Whoopie pies!Photo: Zoe Singer
Fashion writers may be buzzing about the spacebots and froth of spring, as this trend feature attests, but the look at the Greenmarket is all earmuffs and fingerless gloves. This season’s curvaceous pears, potatoes, and cabbages continue to turn heads.
What to Look For
Bull’s blood beets are a particularly soulful variety of the root. Braise the red-veined, crimson-black leaves with a little stock to mellow their mineral tang while retaining their slight smokiness. The beets themselves have sweet fucshia flesh with a deep, spicy earthiness. Base a borscht around them, or roast them for warm salads (recipe) ($1.50 per bunch at Paffenroth, available Wednesday and Saturday).
Thick, multilayered leek stalks are mild and sweet right now, with a delicate onion flavor. Trim away their tough tops and outer leaves and cook them in moist heat to render them toothsome and tender (recipe) ($1 each at Stokes Farm, available Wednesday, Friday, and Saturday).
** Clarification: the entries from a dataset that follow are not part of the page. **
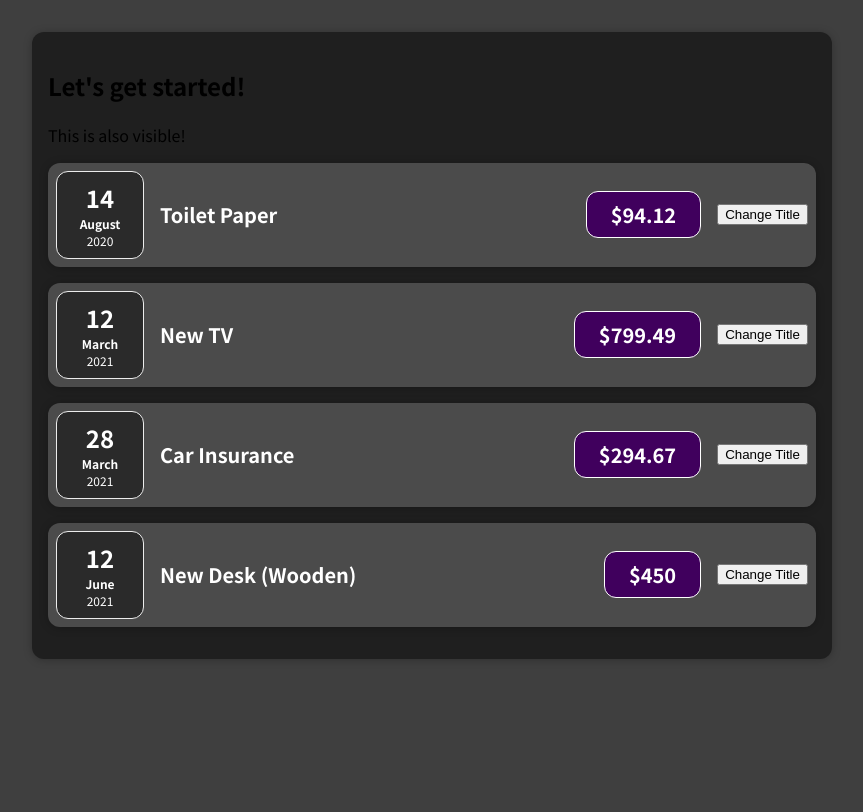
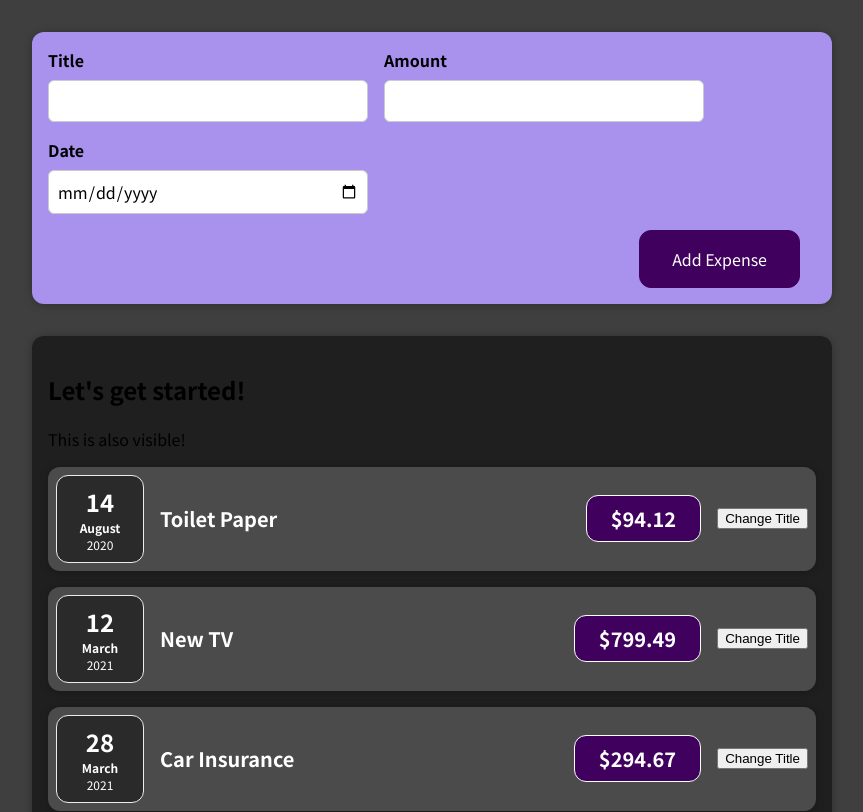
Before and after one commit to muntaqamahmood/MyExpenseTracker, a React (Create React App) app: page / in a window 1280 px wide. Shown: the top 812 px of the page, without its empty margins (208-1071 px from the left). Built offline with nearby package versions, Linux system fonts and the light colour scheme.

Commit message:
state & events, child to parent prop,data moving in React

```diff
--- a/src/App.js
+++ b/src/App.js
@@ -1,4 +1,5 @@
 import Expenses from './components/Expenses/Expenses';
+import NewExpense from './components/NewExpense/NewExpense';
 
 const App = () => {
   const expenses = [
@@ -22,7 +23,18 @@
       date: new Date(2021, 5, 12),
     },
   ];
-  return <Expenses expenses={expenses} />;
+
+  const addExpenseHandler = (expense) => {
+    console.log('from App.js');
+    console.log(expense);
+  };
+
+  return (
+    <div>
+      <NewExpense onAddExpense={addExpenseHandler} />
+      <Expenses expenses={expenses} />;
+    </div>
+  );
 };
 
 export default App;
--- /dev/null
+++ b/src/components/NewExpense/ExpenseForm.css
@@ -0,0 +1,26 @@
+.new-expense__controls {
+  display: flex;
+  flex-wrap: wrap;
+  gap: 1rem;
+  margin-bottom: 1rem;
+  text-align: left;
+}
+
+.new-expense__control label {
+  font-weight: bold;
+  margin-bottom: 0.5rem;
+  display: block;
+}
+
+.new-expense__control input {
+  font: inherit;
+  padding: 0.5rem;
+  border-radius: 6px;
+  border: 1px solid #ccc;
+  width: 20rem;
+  max-width: 100%;
+}
+
+.new-expense__actions {
+  text-align: right;
+}
--- a/src/components/NewExpense/ExpenseForm.js
+++ b/src/components/NewExpense/ExpenseForm.js
@@ -1,6 +1,6 @@
 import React, { useState } from 'react';
 import './ExpenseForm.css';
-const ExpenseForm = () => {
+const ExpenseForm = (props) => {
   const [enteredTitle, setEnteredTitle] = useState('');
   const [enteredAmount, setEnteredAmount] = useState('');
   const [enteredDate, setEnteredDate] = useState('');
@@ -11,43 +11,60 @@
   //   enteredDate: '',
   //   enteredAmount: '',
   // });
-  function userInputChangeHandler(event) {
-    // setUserInput({
-    //   ...userInput,
-    //   enteredDate: event.target.value,
-    // });
-    // alternative to updating only one state out of the 3:
-  }
-
-  function titleChangeHandler(event) {
-    setEnteredTitle(event.target.value);
-  }
-
-  function amountChangeHandler(event) {
-    setEnteredAmount(event.target.value);
-  }
-
-  function dateChangeHandler(event) {
-    setEnteredDate(event.target.value);
-  }
+  // function userInputChangeHandler(event) {
+  // setUserInput({
+  //   ...userInput,
+  //   enteredDate: event.target.value,
+  // });
+  // alternative to updating only one state out of the 3:
+  // }
+  // function titleChangeHandler(event) {
+  //   setEnteredTitle(event.target.value);
+  // }
+  // function amountChangeHandler(event) {
+  //   setEnteredAmount(event.target.value);
+  // }
+  // function dateChangeHandler(event) {
+  //   setEnteredDate(event.target.value);
+  // }
 
   const inputChangeHandler = (identifier, value) => {
     if (identifier === 'title') {
       setEnteredTitle(value);
-    } else if (identifier === 'date') {
+    } else if (identifier === 'amount') {
+      setEnteredAmount(value);
+    } else {
       setEnteredDate(value);
-    } else {
-      setEnteredAmount(value);
     }
   };
+  //automatically gets event object from browser
+  const submitHandler = (event) => {
+    // now page doesnt reload as we prevented default behaviour
+    event.preventDefault();
+    const expenseData = {
+      title: enteredTitle,
+      amount: enteredAmount,
+      date: new Date(enteredDate),
+    };
+    // console.log(expenseData); instead pass from child to parent
+    props.onSaveExpenseData();
 
+    // by using state, we do 2-way binding, by resetting the values of inputs:
+    // this lets us gather input and also change it
+    setEnteredAmount();
+    setEnteredDate();
+    setEnteredTitle();
+  };
+
+  // form emits a submit event once form is clicked to submit via a submit btn
   return (
-    <form>
+    <form onSubmit={submitHandler}>
       <div className="new-expense__controls">
         <div className="new-expense__control">
           <label>Title</label>
           <input
             type="text"
+            value={enteredTitle}
             onChange={(event) =>
               inputChangeHandler('title', event.target.value)
             }
@@ -59,16 +76,20 @@
             type="number"
             min="0.01"
             step="0.01"
-            onChange={amountChangeHandler}
+            value={enteredAmount}
+            onChange={(event) =>
+              inputChangeHandler('amount', event.target.value)
+            }
           />
         </div>
         <div className="new-expense__control">
           <label>Date</label>
           <input
             type="date"
+            value={enteredDate}
             min="2019-01-01"
             max="2033-12-31"
-            onChange={dateChangeHandler}
+            onChange={(event) => inputChangeHandler('date', event.target.value)}
           />
         </div>
       </div>
--- /dev/null
+++ b/src/components/NewExpense/NewExpense.css
@@ -0,0 +1,38 @@
+.new-expense {
+  background-color: #a892ee;
+  padding: 1rem;
+  margin: 2rem auto;
+  width: 50rem;
+  max-width: 95%;
+  border-radius: 12px;
+  text-align: center;
+  box-shadow: 0 1px 8px rgba(0, 0, 0, 0.25);
+}
+
+.new-expense button {
+  font: inherit;
+  cursor: pointer;
+  padding: 1rem 2rem;
+  border: 1px solid #40005d;
+  background-color: #40005d;
+  color: white;
+  border-radius: 12px;
+  margin-right: 1rem;
+}
+
+.new-expense button:hover,
+.new-expense button:active {
+  background-color: #510674;
+  border-color: #510674;
+}
+
+.new-expense button.alternative {
+  color: #220131;
+  border-color: transparent;
+  background-color: transparent;
+}
+
+.new-expense button.alternative:hover,
+.new-expense button.alternative:active {
+  background-color: #ddb3f8;
+}
--- /dev/null
+++ b/src/components/NewExpense/NewExpense.js
@@ -0,0 +1,19 @@
+import React from 'react';
+import './NewExpense.css';
+import ExpenseForm from './ExpenseForm';
+const NewExpense = (props) => {
+  const saveExpenseDataHandler = (enteredExpenseData) => {
+    const expenseData = {
+      ...enteredExpenseData,
+      id: Math.random().toString(),
+    };
+    props.onAddExpense(expenseData);
+  };
+
+  return (
+    <div className="new-expense">
+      <ExpenseForm onSaveExpenseData={saveExpenseDataHandler} />
+    </div>
+  );
+};
+export default NewExpense;
```
Also changed, not shown: src/components/Expenses/ExpenseItem.js (+5 -2 lines).
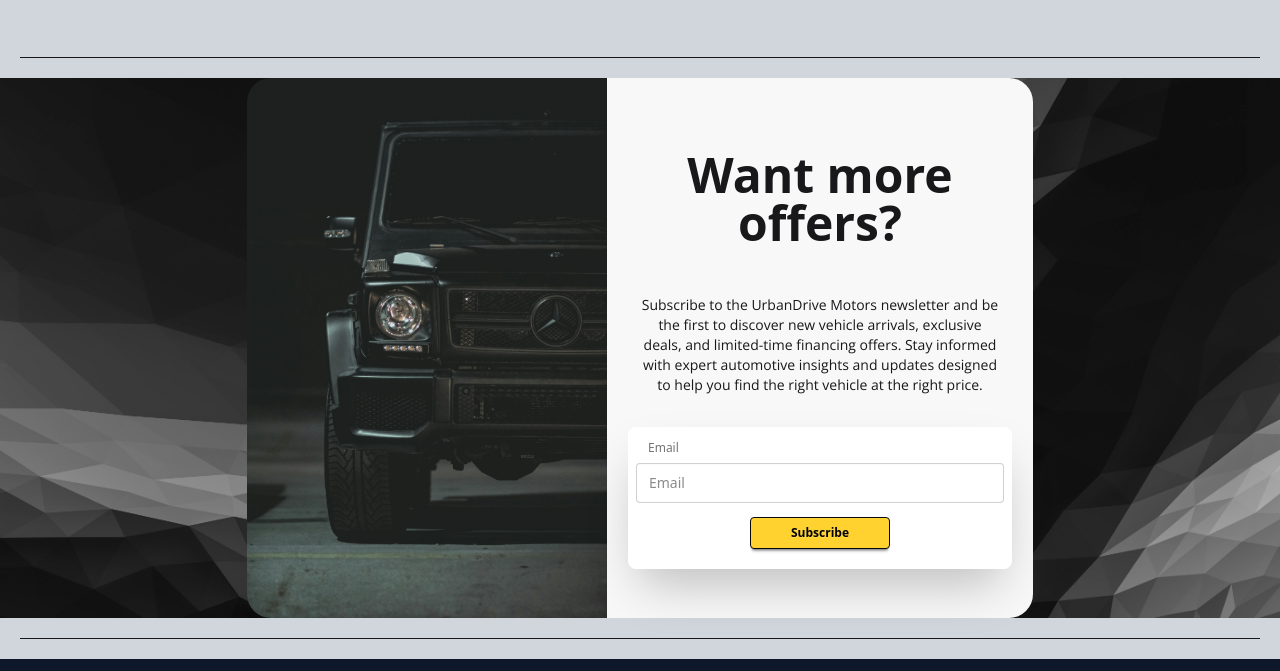
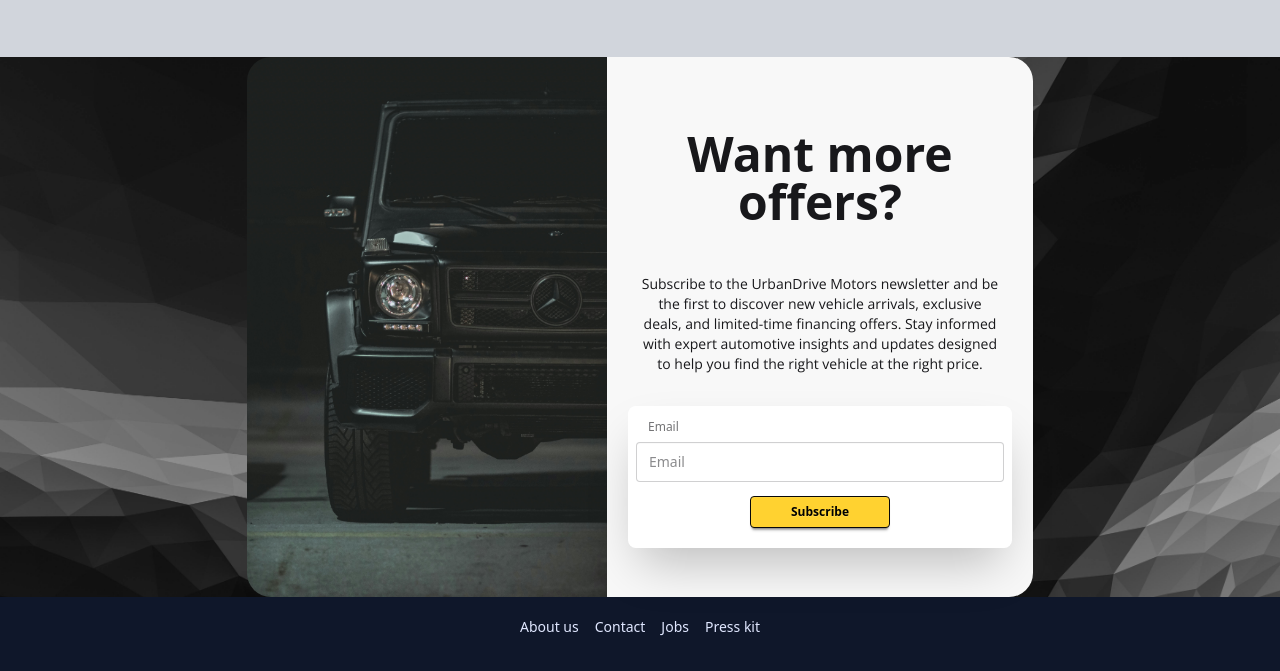
Before and after one commit to bryan-ke/UrbanDrive-Motors, a website: page docs/index.html in a window 1280 px wide. Shown: the part 3831-4502 px from the top of the page. Drawn offline with nearby package versions, Linux system fonts and the light colour scheme; a web font is replaced by a local one.

Commit message:
Removed hr design enclosing newsletter CTA

```diff
--- a/docs/index.html
+++ b/docs/index.html
@@ -483,7 +483,6 @@
         </div>
       </div>
     </div>
-    <hr class="mb-5 mx-5">
   </section>
 
   <section id="news-cta">
@@ -512,7 +511,6 @@
           </div>
         </div>
     </div>
-    <hr class="m-5">
   </section>
 
   <footer class="footer footer-horizontal footer-center bg-[#0F172A] text-primary-content p-5 gap-0">
```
At most markets, radicchio is an overpriced red orb sold for its color, but at the Greenmarket, it exists in several varieties as a rather sumptuous vegetable, all currently at their peak. The elongated, green-veined leaves of mahogany Treviso radicchio have a sweet, romainelike stalk. The bitter leaves take on a complex, nutty flavor when frizzled in hot oil. Try these handsome heads sautéed with garlic then stirred into squash risotto ($6 per pound at Northshire Farms, available Saturday).
Ted Blew’s excellent baked goods are back. His Pennsylvania Dutch heritage inspires delights like raisin-dotted pumpkin whoopie pies. The chewy, well-spiced cookies sandwich a layer of sugary vegetable shortening “cream” ($2 per pie at Oak Grove, available Wednesday, Friday, and Saturday).
“Wild” Italian arugula has thick, little oaklike green leaves and a distinctive savory flavor. Peppery and assertive, it’s refreshing in both warm and cold salads (recipe) ($2 per bunch at Paffenroth, available Wednesday and Saturday).
Blink and You’ll Miss It
Mispoona, a tatsoi-mizuna cross, is likely to disappear for the year in the next week or two. The emerald leaves have the succulence of Asian greens, while the crisp white stems have a pungency reminiscent of broccoli rabe. Stir-fry for a crunchy side dish, or cook slowly until the stems are meltingly soft ($2 per bunch at Keith’s Farm, available Wednesday and Saturday).
— Zoe Singer